Ad Space – Political Ads Go Dada

You are now entering Ad Space, a realm of commercials, brought before us so we might examine how they work, and discuss why we both love and hate them so. So it is written …

The Product:
Mike Gravel’s 2008 Presidential campaign

The Promotion:

The Pitch:

It’s been a while since we covered a political campaign commercial here on Ad Space. Last time was when Herman Cain promoted their anti-stimulus policies by seemingly killing some cute animals. I made that selection back then because, while most campaign ads are all kinds of irritating, Cain’s approach was so utterly bizarre, it made for a fascinating watch. I’m letting that same impulse guide me today, as we look at perhaps the most infamously strange campaign ad in U.S. history.

We begin with a solid minute of former Senator Mike Gravel staring into the camera with no expression. Then they pick up a stone and throw it into a lake. Then … they just walk away, and the camera keeps running for another minute and a half as the guy it’s supposed to be promoting recedes further and further into the distance.
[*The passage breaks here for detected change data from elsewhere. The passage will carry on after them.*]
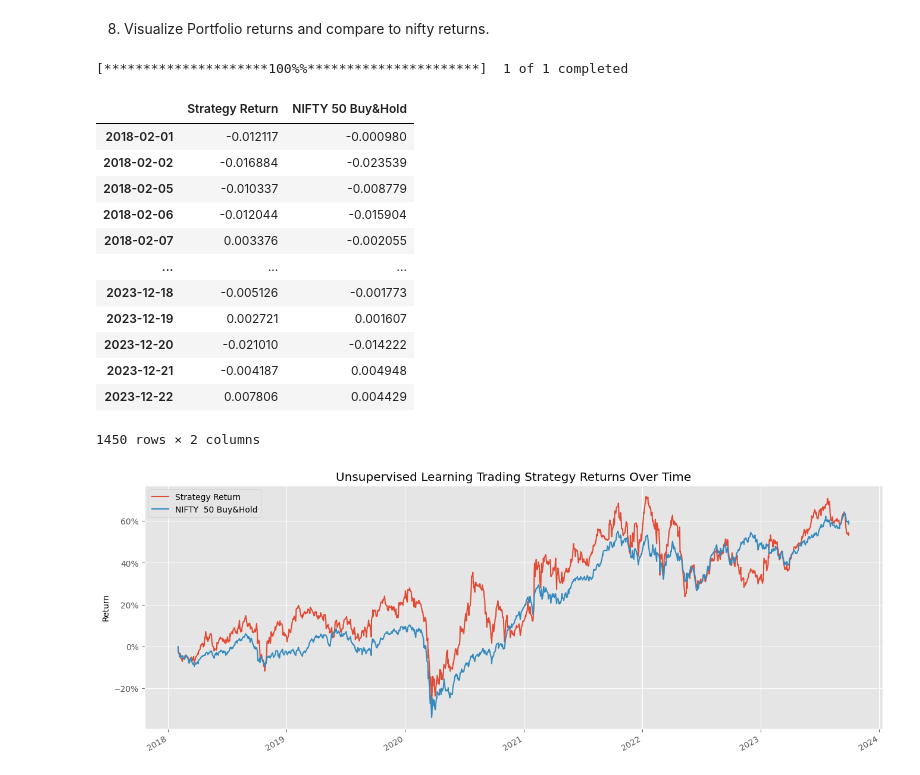
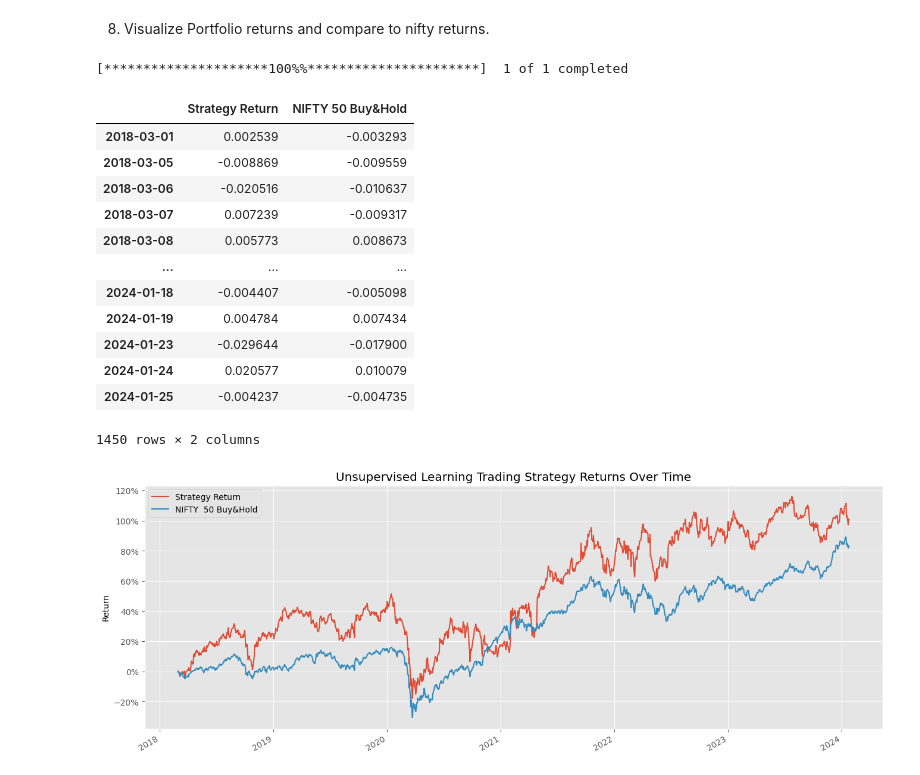
Before and after one commit to netkap/quant_ml_nifty50, a Jupyter notebook: Machine_Learning_Quant_Trade_NIFTY50.ipynb, the cells around one changed output. Saved outputs shown, nothing was run; the diff lists cells and outputs as text; code cells hidden in the pictures.

```diff
--- a/Machine_Learning_Quant_Trade_NIFTY50.ipynb
+++ b/Machine_Learning_Quant_Trade_NIFTY50.ipynb
@@ -69,7 +69,7 @@ ysymbol=['ADANIENT.NS',
 
 
 
-end_date = '2023-12-23'
+end_date = dt.date.today()
 # data fro previous 8 years
 start_date = pd.to_datetime(end_date)-pd.DateOffset(365*8)
 
@@ -181,8 +181,8 @@ Calculate 5-year rolling average of rupees volume for each stocks before filteri
 data['rupees_volume'] = (data.loc[:, 'rupees_volume'].unstack('ticker').rolling(5*12, min_periods=12).mean().stack())
 
 data['rupees_vol_rank'] = (data.groupby('date')['rupees_volume'].rank(ascending=False))
-data = data[data['rupees_vol_rank']<10].drop(['rupees_volume', 'rupees_vol_rank'], axis=1)
-# we are selecting top 10 stocks for our portfolio
+data = data[data['rupees_vol_rank']<12].drop(['rupees_volume', 'rupees_vol_rank'], axis=1)
+# we are selecting top 12 stocks for our portfolio
 
 data
 # %% [output]
@@ -664,33 +664,33 @@ portfolio_df
 # %% [output]
 [*********************100%%**********************]  1 of 1 completed
 |  | Strategy Return | NIFTY 50 Buy&Hold |
-| 2018-02-01 | -0.012117 | -0.000980 |
-| 2018-02-02 | -0.016884 | -0.023539 |
-| 2018-02-05 | -0.010337 | -0.008779 |
-| 2018-02-06 | -0.012044 | -0.015904 |
-| 2018-02-07 | 0.003376 | -0.002055 |
+| 2018-03-01 | 0.002539 | -0.003293 |
+| 2018-03-05 | -0.008869 | -0.009559 |
+| 2018-03-06 | -0.020516 | -0.010637 |
+| 2018-03-07 | 0.007239 | -0.009317 |
+| 2018-03-08 | 0.005773 | 0.008673 |
 | ... | ... | ... |
-| 2023-12-18 | -0.005126 | -0.001773 |
-| 2023-12-19 | 0.002721 | 0.001607 |
-| 2023-12-20 | -0.021010 | -0.014222 |
-| 2023-12-21 | -0.004187 | 0.004948 |
-| 2023-12-22 | 0.007806 | 0.004429 |
+| 2024-01-18 | -0.004407 | -0.005098 |
+| 2024-01-19 | 0.004784 | 0.007434 |
+| 2024-01-23 | -0.029644 | -0.017900 |
+| 2024-01-24 | 0.020577 | 0.010079 |
+| 2024-01-25 | -0.004237 | -0.004735 |
 1450 rows × 2 columns
 # %%
 import matplotlib.ticker as mtick
 
 plt.style.use('ggplot')
 
 portfolio_cumulative_return = np.exp(np.log1p(portfolio_df).cumsum())-1
 
-portfolio_cumulative_return[:'2023-09-29'].plot(figsize=(16,6))
+portfolio_cumulative_return[: end_date ].plot(figsize=(16,6))
 
 plt.title('Unsupervised Learning Trading Strategy Returns Over Time')
 
 plt.gca().yaxis.set_major_formatter(mtick.PercentFormatter(1))
 
 plt.ylabel('Return')
 
 plt.show()
 # %% [output]
-[figure, old version]
+[figure, new version]
```
Also changed, not shown: parts of 15 cells of this notebook.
And throughout the whole thing, not a single word is spoken – not one tidbit of information is offered about who this guy is or what, exactly, is being promoted here, beyond the web address “” appearing at the end.

It’s, like, an anti-ad. Not only does it not tell anyone why they should vote for Mike Gravel, but if you were one the dozens of Americans who did want to vote for Mike Gravel (or even just knew who Mike Gravel was), you might be feeling a little more uncertain about that if this is the sorta ad they’d greenlight.

Lots of reporters and pundits took notice of this bizarre ad, and contacted Gravel wanting to know just what the thing was about. And Gravel spun them a story about it being a metaphor, about how throwing the rock into the water showed how one man could cause ripples that make change and such-like.

That was total B.S.

Years later, Gravel would explain that the ad was entirely the brainchild of a couple 24-year-old artists from Southern California. The politician let them design the ad as they saw fit, despite admitting, “I didn’t understand it”. But, of course, they couldn’t say that to reporters while the campaign was still on – you don’t want people to think of you as the President who’ll leave safeguarding nuclear launch codes to the same teenage neighbor they got to set up their Internet router.

And why did those guys Gravel hired design such a bizarre, confusing ad? Well, those were the early days of YouTube and viral videos, and they were looking to make something weird enough that people would share it with their friends and go, “WTF is this?”

And, hey, we’re still talking about it fifteen years later, so: Mission Accomplished.